— DATA FOR THIS TASK —
--------------------

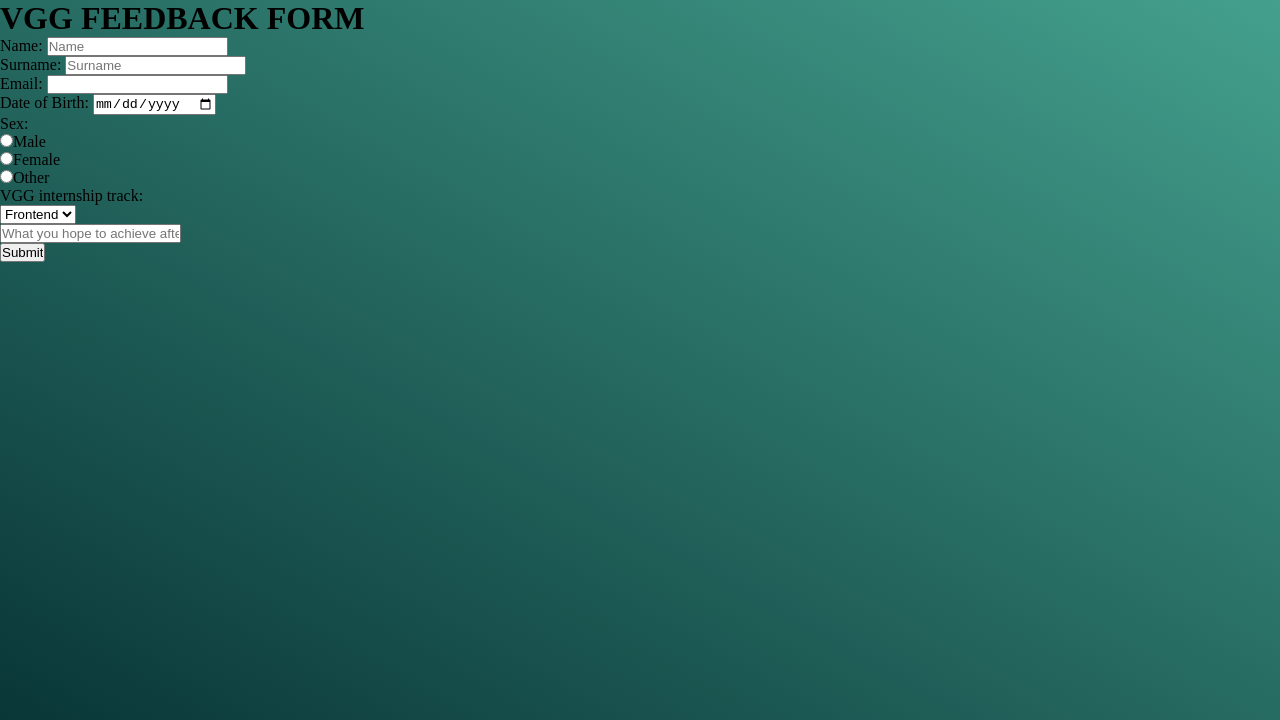
Repository: iphyokafor/VGG-Feedback-form
Page: index.html
These files come from the project's save history. The page is drawn as it stood at one moment and after the next save; the edit follows.
The browser window is 1280 px wide. The pictures show the whole page.

Above is the page before, as saved 2020-01-12 20:24:33.

After the next save:
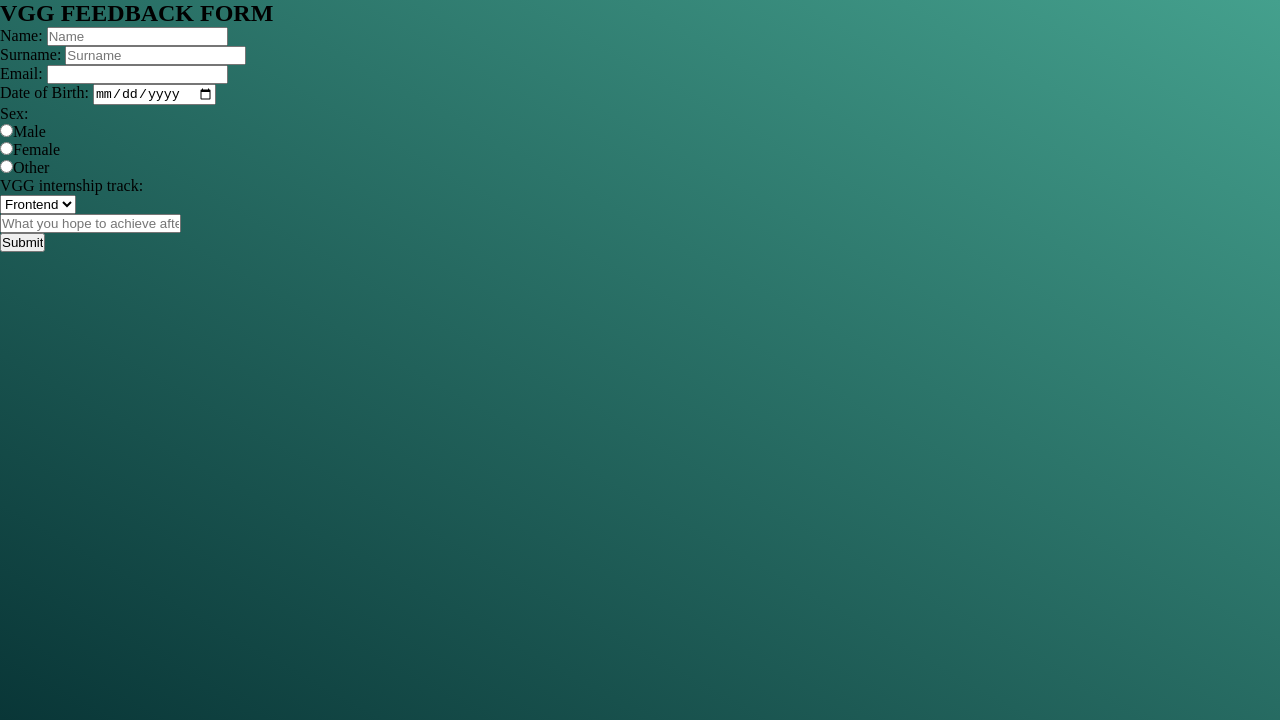
Saved 25 s later.
--- a/index.html
+++ b/index.html
@@ -11,7 +11,7 @@
 
 <body>
     <div>
-        <h1>VGG FEEDBACK FORM</h1>
+        <h2>VGG FEEDBACK FORM</h2>
         <form>
             Name: <input type="text" placeholder="Name"><br> Surname: <input type="text" placeholder="Surname"><br> Email: <input type="email" required><br> Date of Birth: <input type="date" name="Date of Birth"><br> Sex:
             <br>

--------------------

— EXERCISE DESCRIPTION —
Take from the entries every line that has the string "index".

— REPLY TO THE TASK —
Page: index.html
--- a/index.html
+++ b/index.html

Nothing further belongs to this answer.